> _What you should do_
Copy all lines in the data that contain the string "README".

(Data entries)

/---

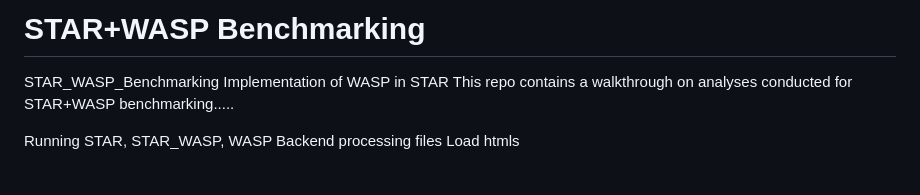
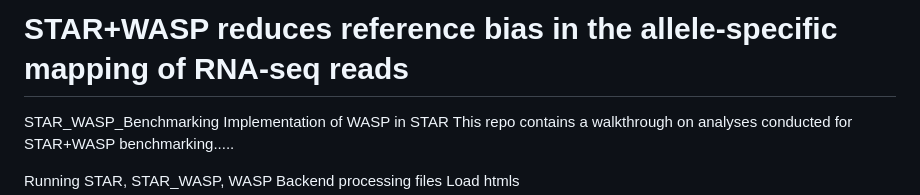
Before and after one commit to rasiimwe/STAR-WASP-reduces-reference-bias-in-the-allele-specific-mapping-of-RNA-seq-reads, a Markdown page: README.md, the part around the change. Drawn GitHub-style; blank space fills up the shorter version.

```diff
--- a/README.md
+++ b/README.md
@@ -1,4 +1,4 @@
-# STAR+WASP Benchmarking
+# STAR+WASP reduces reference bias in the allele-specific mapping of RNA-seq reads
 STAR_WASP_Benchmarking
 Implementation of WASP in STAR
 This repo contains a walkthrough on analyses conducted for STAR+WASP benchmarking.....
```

\---

> _Problem solution_
Before and after one commit to rasiimwe/STAR-WASP-reduces-reference-bias-in-the-allele-specific-mapping-of-RNA-seq-reads, a Markdown page: README.md, the part around the change. Drawn GitHub-style; blank space fills up the shorter version.
--- a/README.md
+++ b/README.md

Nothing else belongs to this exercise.